This was written several years ago a year or two after we began burning wood. Now, in 2013, John says we may not burn wood this year. The woodshed is full and ready. But it has become more and more difficult for either of us to get around. But a cozy fire is still nice to think about!
The furniture is rearranged for winter. That is because we must now prepare for FIREWOOD! The copper kettles have been taken off the hearth and hidden behind the couch. The long strip of plastic that protects the rug from the big yellow wheelbarrow is close to hand and just the sight of that wood piled to the mantle on the hearth makes me feel winter curling around my toes.
When we first built our house back in 1974 we thought the big fireplace would be a cozy wintertime treat to light once in a while when the snow blew. We would bring in a wheelbarrow load or two and stack it prettily on the hearth. Then, winter really set in. The electric furnace ran continuously to keep the house warm. We lit a fire. The living room grew cozy. We kept putting on logs and the furnace quit running. John was out and around helping Mac farm, so he didn’t notice how little the furnace purred. But I did. I kept piling on wood and the furnace kept not coming on. I kept doing this for a few days and the temperature remained pretty much constant at 70 to 75 degrees.
I finally asked John if he had been warm enough the last few days. When he said yes I told him we had been heating entirely with wood. Now. Whatever possessed me to tell him that! From then on it was logs all day, bank the fire at night, and rebuild it from the embers come daylight. The previous January our light bill had been $365. This January it was less than $50. We have a five-bedroom house and it was totally heated by that big old fireplace.
In the years Mac and Shelby lived here, Mac added a Buck stove insert to the fireplace, making it more efficient. But it still requires wood. That means the hearth is filled to capacity on either side of the fireplace and replenished a couple of times a week. John takes the utility tractor to the wood shed, fills the scoop with wood and brings it to the front door. Then I bring over the big yellow wheelbarrow (which had been proudly ensconced in the living room) and fill it with before mentioned wood. Two or three trips loading and unloading fills us up again.

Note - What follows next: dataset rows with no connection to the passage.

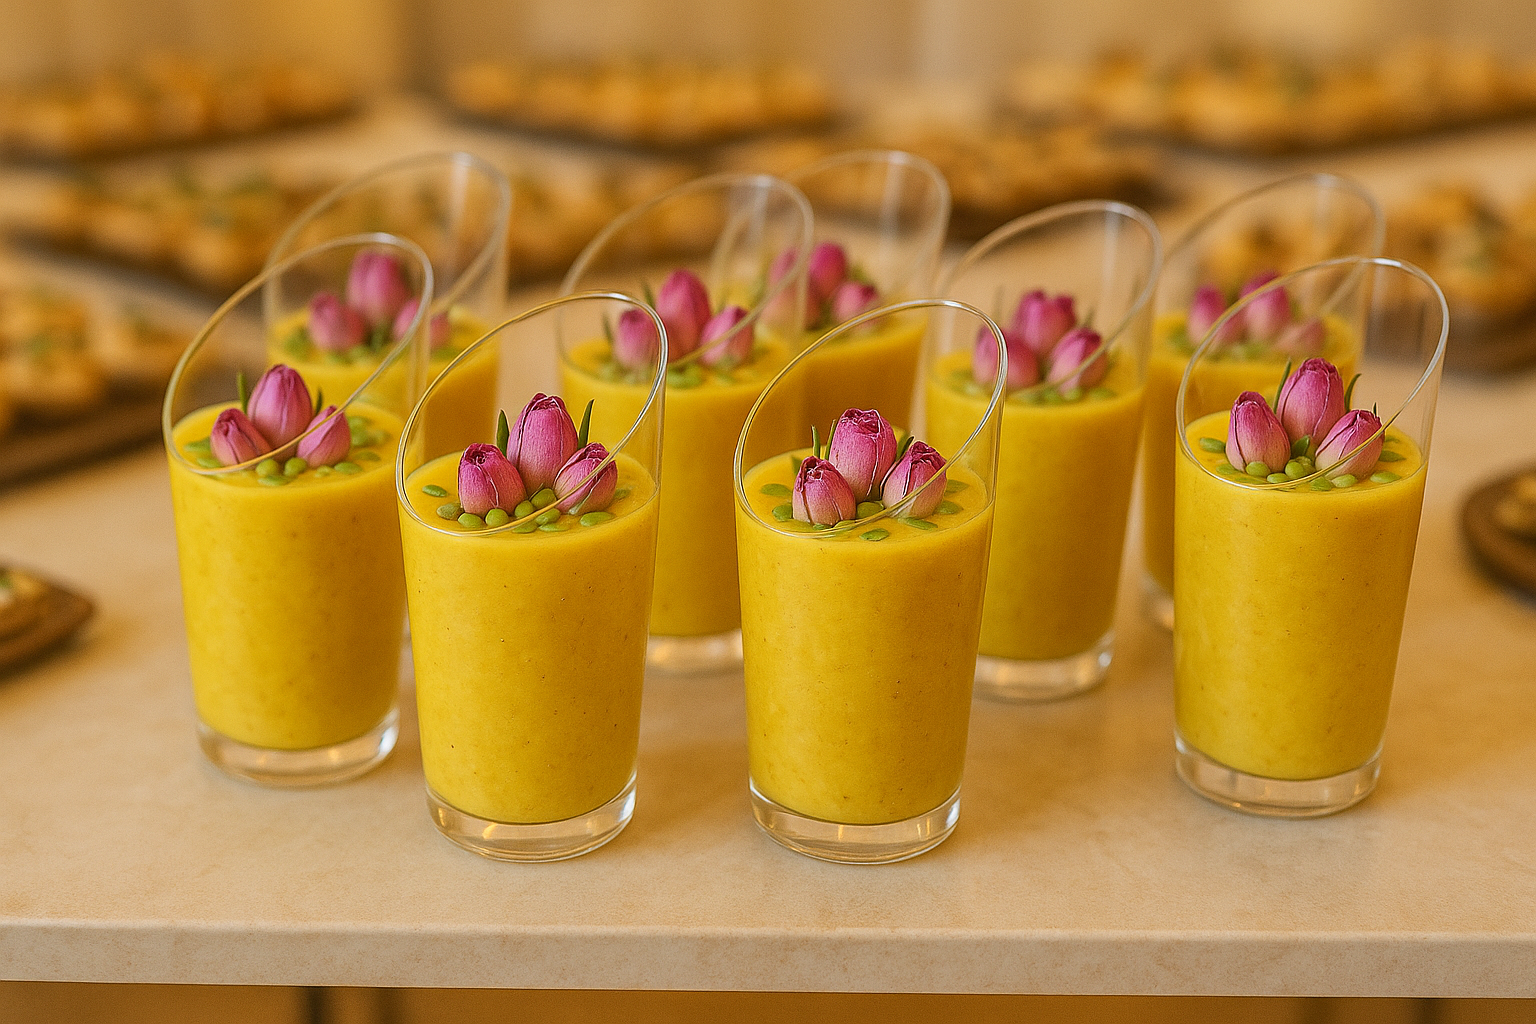
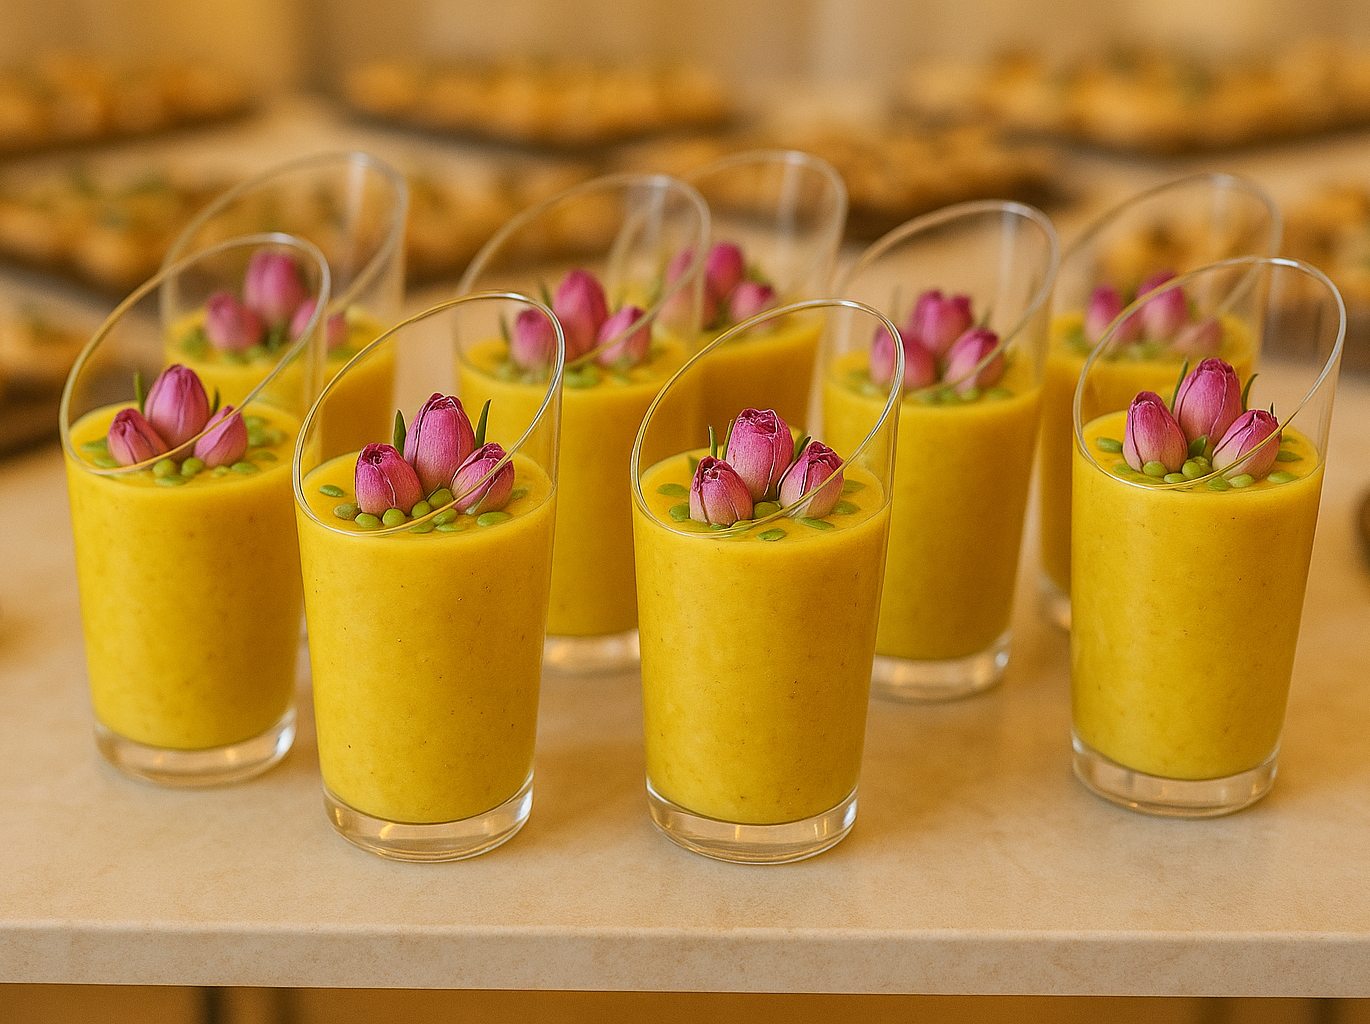
updated img  as a raw on mobile screen view

diff --git a/src/components/EventsCard/index.jsx b/src/components/EventsCard/index.jsx
@@ -42,7 +42,7 @@ const EventsCard = ({ title, image, description }) => {
         <div
           ref={scrollRef}
           onScroll={handleScroll}
-          className="w-[168px] h-[120px] md:w-[199px] md:h-[143px] lg:w-[299px] lg:h-[214px] xl:w-[354px] xl:h-[254px] flex overflow-x-auto snap-x snap-mandatory rounded-[20px] hide-scrollbar scroll-smooth"
+          className="w-full h-[120px] sm:h-[160px] md:w-[199px] md:h-[143px] lg:w-[299px] lg:h-[214px] xl:w-[354px] xl:h-[254px] flex flex-row gap-3 md:gap-0 md:overflow-x-auto md:snap-x md:snap-mandatory rounded-[20px] md:hide-scrollbar md:scroll-smooth"
           style={{ scrollbarWidth: 'none', msOverflowStyle: 'none' }}
         >
           {images.map((imgSrc, idx) => (
@@ -50,7 +50,7 @@ const EventsCard = ({ title, image, description }) => {
               key={idx}
               src={imgSrc}
               alt={`${title} - image ${idx + 1}`}
-              className="w-full h-full object-cover shrink-0 snap-center rounded-[20px]"
+              className="w-0 flex-1 md:flex-none h-full md:w-full object-cover md:shrink-0 md:snap-center rounded-[20px]"
             />
           ))}
         </div>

At first, John would get up in the middle of the night to put more wood on the fire. But as it got harder for him to get around, his wonderful wife would fumble out of the warm flannel sheets and grumble her way to the living room, pull on a pair of ugly brown gloves and throw on wood, hoping the sparks did not fall on her bare feet.
One day while John was gone, I had a hard time getting the fire to start. So, I thought about the oil for the lamps we used for power outages. “I bet THAT would burn!” I said to myself. So, I found the kerosene, poured it over the wood and lit a match. Had anyone told me how hot kerosene burned? Or what a fierce fire it would make? First thing I knew, John Layton pounded on the door and told me there was fire spouting out of the chimney. John was right behind him and they used garden hoses to put out the fire on the roof. Moral of the story, don’t use kerosene to start a fire in the fireplace.
You would think that incident would have gotten me fired. Nope. I’m still the keeper of the flame. Only a bit more careful. The only thing that has changed is that now a grandson or neighbor brings the wood to the front door and stacks it for us. But the rest is up to us.
The wood awaits. The firebox is cleaned and ready. The leaves have turned gold and red and soon the smell of wood smoke will waft across the Big Pine valley. Where are those gloves?